Which key factors did organisations have to consider when starting this journey?

#1 Balancing security and employee experience

With cyber threats continuously on the rise, businesses have had to re-define their risk appetite. As more of their workforce moved from the habitual office environment to a remote setting where devices and networks were no longer under their control, the traditional perimeter or point security solutions were no longer valid.

As a result, they’ve had to re-evaluate their security capabilities to ensure the balance between security and employee experience is maintained. Therefore, it’s critical that they build a model that reduces risk.

#2 Embracing new work models in a digital-first world

Adapting to changes in the evolving business or macro-economic environment and supporting critical business imperatives and initiatives is crucial for success. To do this, some companies are navigating the economic downturn by revisiting or optimising their real estate and office strategy. Meanwhile, others are trying to understand the environmental impact of their work models and how they can support their ESG initiatives.

However, where some organisations struggle is aligning their work model to technology investments. While 52% of organisations expect more than 50% of their workforce to be hybrid, only 30% of all employees say the technology they use is productive and empowering.  This gap indicates that many organisations are on their way to accumulating technical debt and finding themselves with a workforce that is both underproductive and unengaged .

#3 Addressing the rising talent gap accelerated by the Great Resignation

According to IDCs Future of Work European Survey, in April of this year, the war for talent was all too real with the Great Resignation seeing at least 1 in 3 European employees switching jobs.

Considering this, how can organisations tackle cultural debt and better attract and retain talent? Research shows that 44% of EU Employees are more likely to prioritise health and wellbeing over work than before the pandemic. This suggests that organisations should be more open to  models that are conducive to work-life balance, facilitate collaboration, and improve the employee experience.

What defines a resilient work model?

A resilient foundation is one that is sustainable, scalable, and secure. And all this needs to be built into the people, processes and technology that drive the business. Why? Because the work environment is disparate today and the world is in constant flux with risks and threats continuously increasing. 

Businesses need work models that provide a secure and stable base that gives them room to adapt, to grow, be agile, and flexible in the face of change. By building and integrating resilience into people, processes, and technology, they are inherently designing consistency within this disparate environment.

But it’s not easy. Businesses must now balance the need to be productive, efficient, and manage costs on one end, all the while being accountable for risk, the wellbeing of their workforce and the environment on the other. It’s a big load to carry, but when done right it can create a lot of value for the business and its workforce.     

How can an identity-first approach help?

By taking an identity-first approach, organisations can future-proof their hybrid work model and drive their businesses forward in the following three areas:

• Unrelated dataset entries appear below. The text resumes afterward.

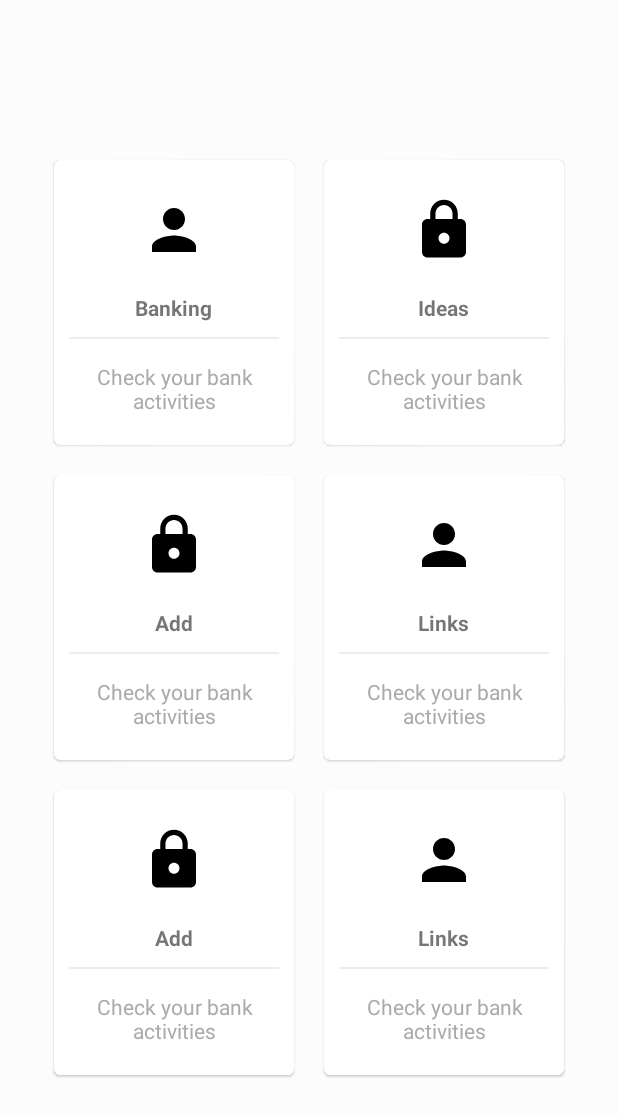
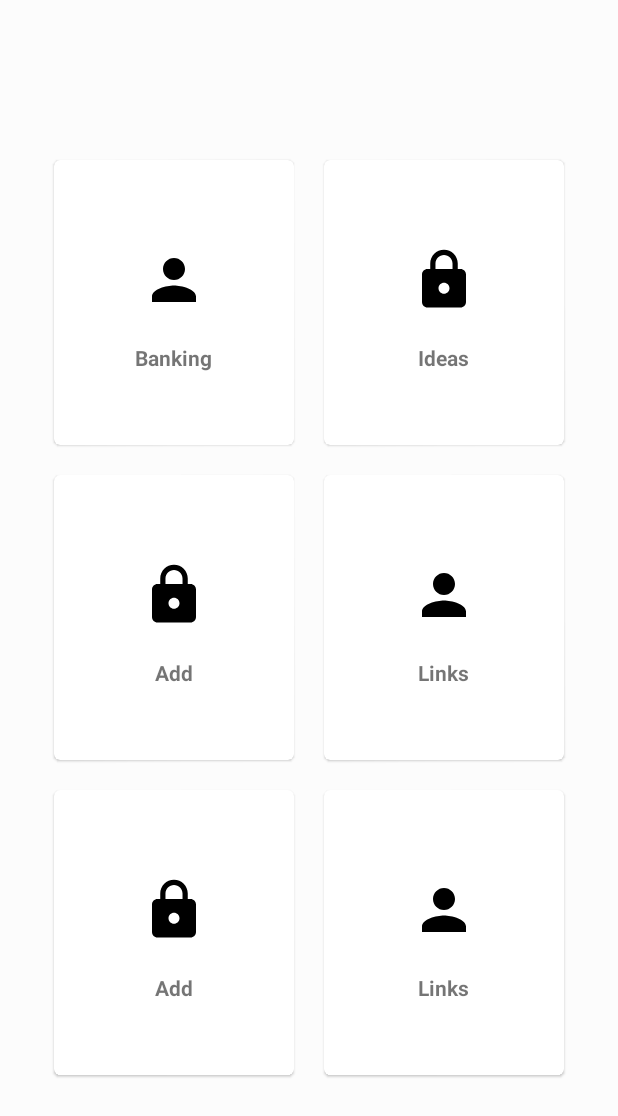
Before and after one commit to aldyarief/Kotlin, an Android app: the Dashboard screen opened directly, with no data from a screen before it, on a phone screen of 412 x 824 dp. Shown: the top 1116 px of the screen. Run offline under Robolectric (Android 15) with nearby library versions, the phone set to English and light mode, and no system bars.

Commit message:
tampilan dashboard

```diff
--- a/app/src/main/res/layout/activity_dashboard.xml
+++ b/app/src/main/res/layout/activity_dashboard.xml
@@ -40,18 +40,7 @@
                     android:textStyle="bold"
                     android:layout_marginTop="10dp"
                     android:text="Banking"/>
-                <View
-                    android:layout_width="match_parent"
-                    android:layout_height="1dp"
-                    android:background="@color/lightgray"
-                    android:layout_margin="10dp"/>
-                <TextView
-                    android:layout_width="wrap_content"
-                    android:layout_height="wrap_content"
-                    android:gravity="center"
-                    android:text="Check your bank activities"
-                    android:padding="5dp"
-                    android:textColor="@android:color/darker_gray"/>
+
             </LinearLayout>
         </com.google.android.material.card.MaterialCardView>
         <com.google.android.material.card.MaterialCardView
@@ -76,19 +65,6 @@
                     android:textStyle="bold"
                     android:layout_marginTop="10dp"
                     android:text="Ideas"/>
-                <View
-                    android:layout_width="match_parent"
-                    android:layout_height="1dp"
-                    android:background="@color/lightgray"
-                    android:layout_margin="10dp"/>
-                <TextView
-                    android:layout_width="wrap_content"
-                    android:layout_height="wrap_content"
-                    android:gravity="center"
-                    android:text="Check your bank activities"
-                    android:padding="5dp"
-                    android:textColor="@android:color/darker_gray"/>
-
             </LinearLayout>
         </com.google.android.material.card.MaterialCardView>
     </LinearLayout>
@@ -120,18 +96,6 @@
                     android:textStyle="bold"
                     android:layout_marginTop="10dp"
                     android:text="Add"/>
-                <View
-                    android:layout_width="match_parent"
-                    android:layout_height="1dp"
-                    android:background="@color/lightgray"
-                    android:layout_margin="10dp"/>
-                <TextView
-                    android:layout_width="wrap_content"
-                    android:layout_height="wrap_content"
-                    android:gravity="center"
-                    android:text="Check your bank activities"
-                    android:padding="5dp"
-                    android:textColor="@android:color/darker_gray"/>
 
             </LinearLayout>
         </com.google.android.material.card.MaterialCardView>
@@ -160,21 +124,6 @@
                     android:layout_marginTop="10dp"
                     android:text="Links"
                     android:textStyle="bold" />
-
-                <View
-                    android:layout_width="match_parent"
-                    android:layout_height="1dp"
-                    android:layout_margin="10dp"
-                    android:background="@color/lightgray" />
-
-                <TextView
-                    android:layout_width="wrap_content"
-                    android:layout_height="wrap_content"
-                    android:gravity="center"
-                    android:padding="5dp"
-                    android:text="Check your bank activities"
-                    android:textColor="@android:color/darker_gray" />
-
             </LinearLayout>
         </com.google.android.material.card.MaterialCardView>
     </LinearLayout>
@@ -206,19 +155,6 @@
                     android:textStyle="bold"
                     android:layout_marginTop="10dp"
                     android:text="Add"/>
-                <View
-                    android:layout_width="match_parent"
-                    android:layout_height="1dp"
-                    android:background="@color/lightgray"
-                    android:layout_margin="10dp"/>
-                <TextView
-                    android:layout_width="wrap_content"
-                    android:layout_height="wrap_content"
-                    android:gravity="center"
-                    android:text="Check your bank activities"
-                    android:padding="5dp"
-                    android:textColor="@android:color/darker_gray"/>
-
             </LinearLayout>
         </com.google.android.material.card.MaterialCardView>
         <com.google.android.material.card.MaterialCardView
@@ -247,19 +183,6 @@
                     android:text="Links"
                     android:textStyle="bold" />
 
-                <View
-                    android:layout_width="match_parent"
-                    android:layout_height="1dp"
-                    android:layout_margin="10dp"
-                    android:background="@color/lightgray" />
-
-                <TextView
-                    android:layout_width="wrap_content"
-                    android:layout_height="wrap_content"
-                    android:gravity="center"
-                    android:padding="5dp"
-                    android:text="Check your bank activities"
-                    android:textColor="@android:color/darker_gray" />
             </LinearLayout>
         </com.google.android.material.card.MaterialCardView>
     </LinearLayout>
```
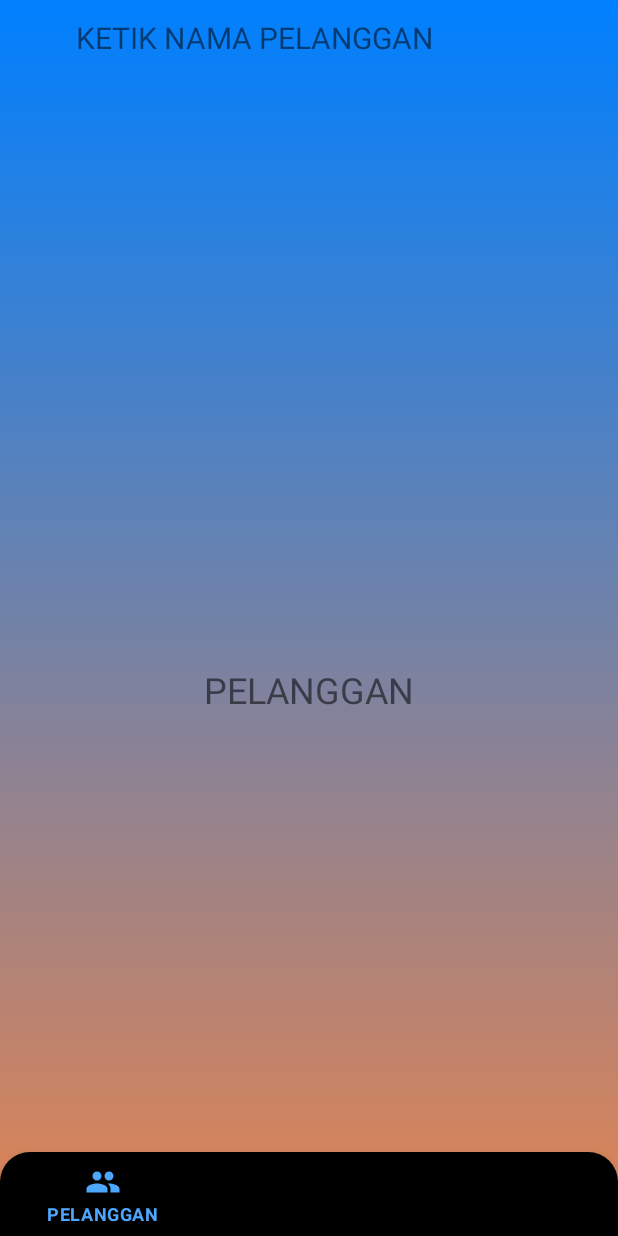
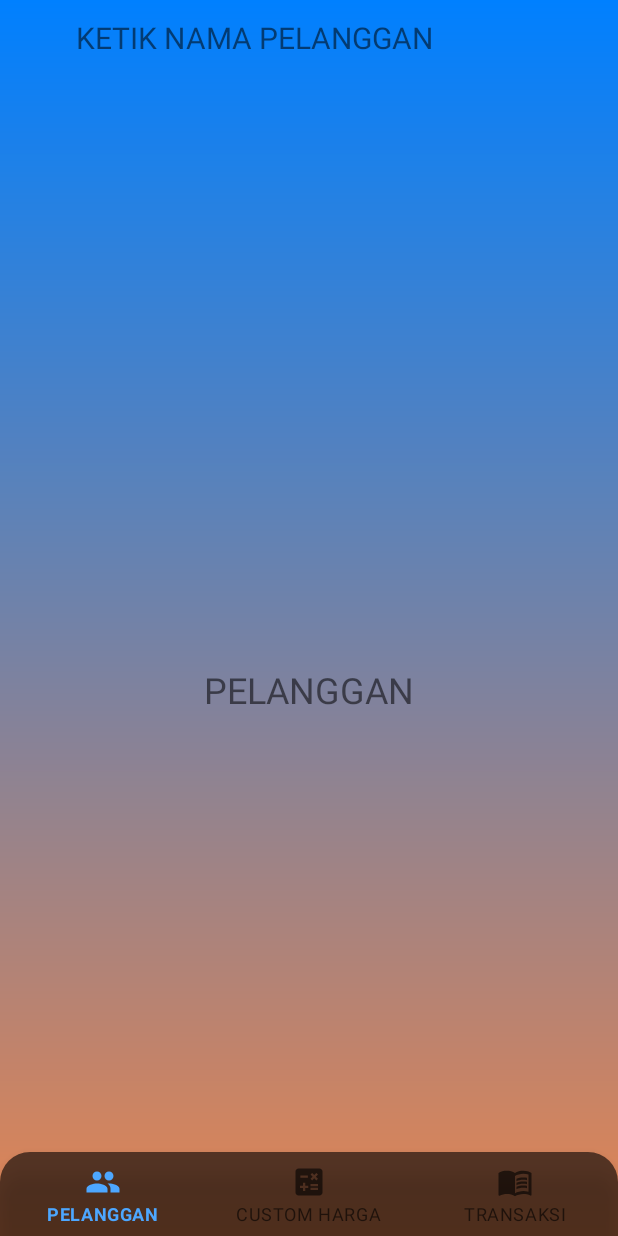
Before and after one commit to asamarsal/pencatatanpenjualan, an Android app: the Homelayout screen opened directly, with no data from a screen before it, on a phone screen of 412 x 824 dp. Run offline under Robolectric (Android 15) with nearby library versions, the phone set to English and light mode, and no system bars.

Commit message:
Add some feature layout

```diff
--- a/app/src/main/res/drawable/bgfragbawah.xml
+++ b/app/src/main/res/drawable/bgfragbawah.xml
@@ -4,6 +4,6 @@
     <corners android:topLeftRadius="20dp"
              android:topRightRadius="20dp"/>
 
-    <solid android:color="@color/black" />
+    <solid android:color="@color/hitamdikit" />
 
 </shape>
--- a/app/src/main/res/layout/activity_homelayout.xml
+++ b/app/src/main/res/layout/activity_homelayout.xml
@@ -8,11 +8,14 @@
     tools:context=".Homelayout"
     android:background="@drawable/backgroundgradient2">
 
-        <FrameLayout
-            android:id="@+id/fragment_container"
-            android:layout_width="match_parent"
-            android:layout_height="match_parent">
-        </FrameLayout>
+
+    <FrameLayout
+        android:id="@+id/fragment_container"
+        android:layout_width="match_parent"
+        android:layout_height="match_parent"
+        android:background="@drawable/backgroundgradient2">
+
+    </FrameLayout>
 
     <com.google.android.material.bottomnavigation.BottomNavigationView
         android:id="@+id/navigationbawah"
--- a/app/src/main/res/values-night/themes.xml
+++ b/app/src/main/res/values-night/themes.xml
@@ -4,7 +4,7 @@
         <!-- Primary brand color. -->
         <item name="colorPrimary">@color/biru2</item>
         <item name="colorPrimaryVariant">@color/biru</item>
-        <item name="colorOnPrimary">@color/white</item>
+        <item name="colorOnPrimary">@color/black</item>
         <!-- Secondary brand color. -->
         <item name="colorSecondary">@color/teal_200</item>
         <item name="colorSecondaryVariant">@color/teal_200</item>
```
Also changed, not shown: app/src/main/res/layout/fragment_transaksi.xml (+4 -4 lines).
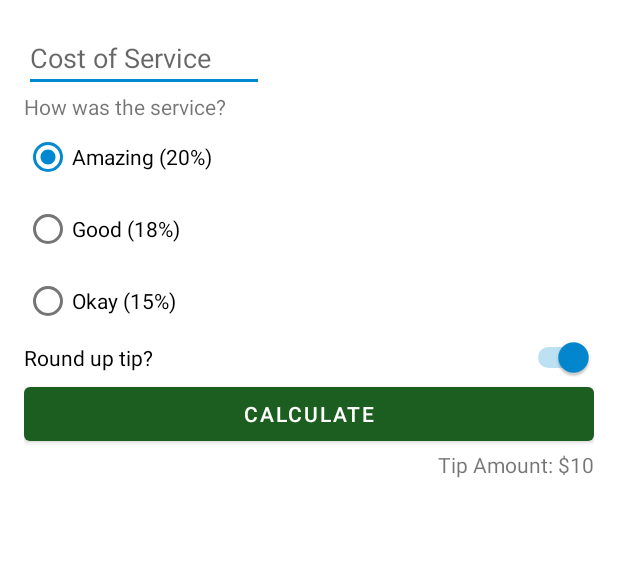
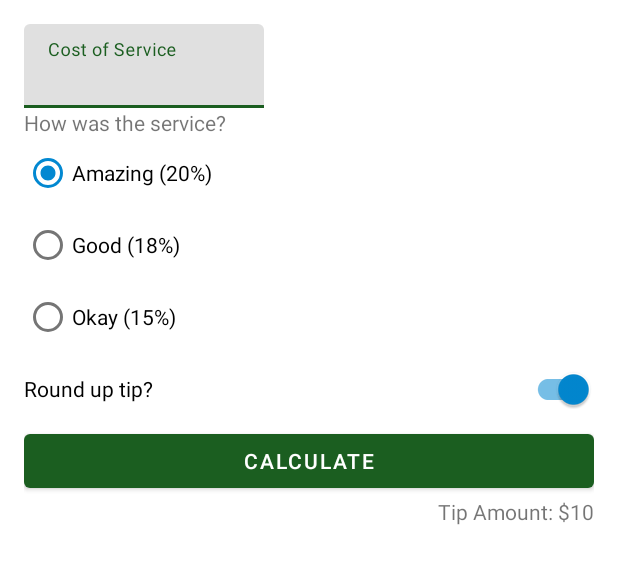
Before and after one commit to danielcoderman/Tip-Time, an Android app: the layout activity_main.xml on its own in the app's theme, with its tools: preview values and no code run, on a phone screen of 412 x 824 dp. Shown: the top 564 px of the screen. Run offline under Robolectric (Android 15) with nearby library versions, the phone set to English and light mode, and no system bars.

Commit message:
Finished "material components" section in "create a more polished user experience" codelab

```diff
--- a/app/build.gradle
+++ b/app/build.gradle
@@ -37,7 +37,7 @@ android {
 
 dependencies {
 
-    implementation 'androidx.core:core-ktx:1.7.0'
+    implementation 'androidx.core:core-ktx:1.8.0'
     implementation 'androidx.appcompat:appcompat:1.4.2'
     implementation 'com.google.android.material:material:1.6.1'
     implementation 'androidx.constraintlayout:constraintlayout:2.1.4'
--- a/app/src/main/java/com/example/tiptime/MainActivity.kt
+++ b/app/src/main/java/com/example/tiptime/MainActivity.kt
@@ -19,7 +19,7 @@ class MainActivity : AppCompatActivity() {
     }
 
     private fun calculateTip() {
-        val stringInTextField = binding.costOfService.text.toString()
+        val stringInTextField = binding.costOfServiceEditText.text.toString()
         val cost = stringInTextField.toDoubleOrNull()
 
         if (cost == null) {
--- a/app/src/main/res/layout/activity_main.xml
+++ b/app/src/main/res/layout/activity_main.xml
@@ -7,14 +7,20 @@
     android:padding="16dp"
     tools:context=".MainActivity">
 
-    <EditText
+    <com.google.android.material.textfield.TextInputLayout
         android:id="@+id/cost_of_service"
         android:layout_width="160dp"
         android:layout_height="wrap_content"
         android:hint="@string/cost_of_service"
-        android:inputType="numberDecimal"
         app:layout_constraintStart_toStartOf="parent"
-        app:layout_constraintTop_toTopOf="parent" />
+        app:layout_constraintTop_toTopOf="parent">
+        <com.google.android.material.textfield.TextInputEditText
+            android:id="@+id/cost_of_service_edit_text"
+            android:layout_width="match_parent"
+            android:layout_height="wrap_content"
+            android:inputType="numberDecimal"/>
+
+    </com.google.android.material.textfield.TextInputLayout>
 
     <TextView
         android:id="@+id/service_question"
@@ -52,7 +58,7 @@
             android:text="@string/okay_service" />
     </RadioGroup>
 
-    <Switch
+    <com.google.android.material.switchmaterial.SwitchMaterial
         android:id="@+id/round_up_switch"
         android:layout_width="0dp"
         android:layout_height="wrap_content"
```
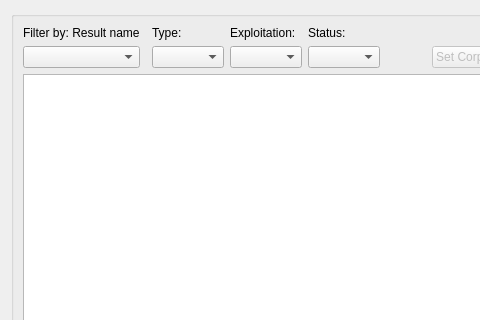
The window that core/ui/toolbars/am/priority_manager.ui (Giswater/giswater_qgis_plugin) describes before a commit, drawn with Qt 5; both pictures show x 0 to 480 and y 0 to 320 of the 1185 by 555 pixel window.
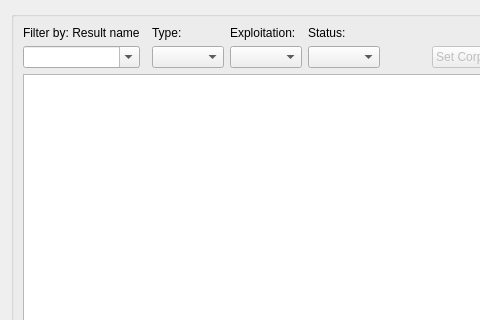
The same window after the commit.

Commit message: style(am_result_manager.cmb_name): allow to write in combo box

The edit to the form file:
```diff
--- a/core/ui/toolbars/am/priority_manager.ui
+++ b/core/ui/toolbars/am/priority_manager.ui
@@ -150,7 +150,11 @@
        <widget class="QComboBox" name="cmb_status"/>
       </item>
       <item row="1" column="0">
-       <widget class="QComboBox" name="cmb_name"/>
+       <widget class="QComboBox" name="cmb_name">
+        <property name="editable">
+         <bool>true</bool>
+        </property>
+       </widget>
       </item>
      </layout>
     </widget>
```
The commit also changes 1 other file.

  • Visibility: With a full 360 view of their digital ecosystem, organisations can easily control and manage which users are accessing what, irrespective of device, time, or location.
  • Automation: IT teams can work faster and prioritise their resources to ensure users get access to all the apps and tools they need, whenever and wherever they need them.
  • Security: With identity as the new perimeter, organisations stop cyberthreats at their source and protect both customers and employees without negatively impacting the digital experience.

As a result, organisations can significantly reduce cultural debt and provide more seamless and secure digital experiences. They can also break down silos in their processes with improved agility and efficiency, and create an integrated digital ecosystem while reducing technical debt.

For more insight on how Okta has helped customers embrace new hybrid work models at scale, creating  the desirable digital experiences that drive productivity, user experience, and business growth, stream Jessica’s keynote in full here.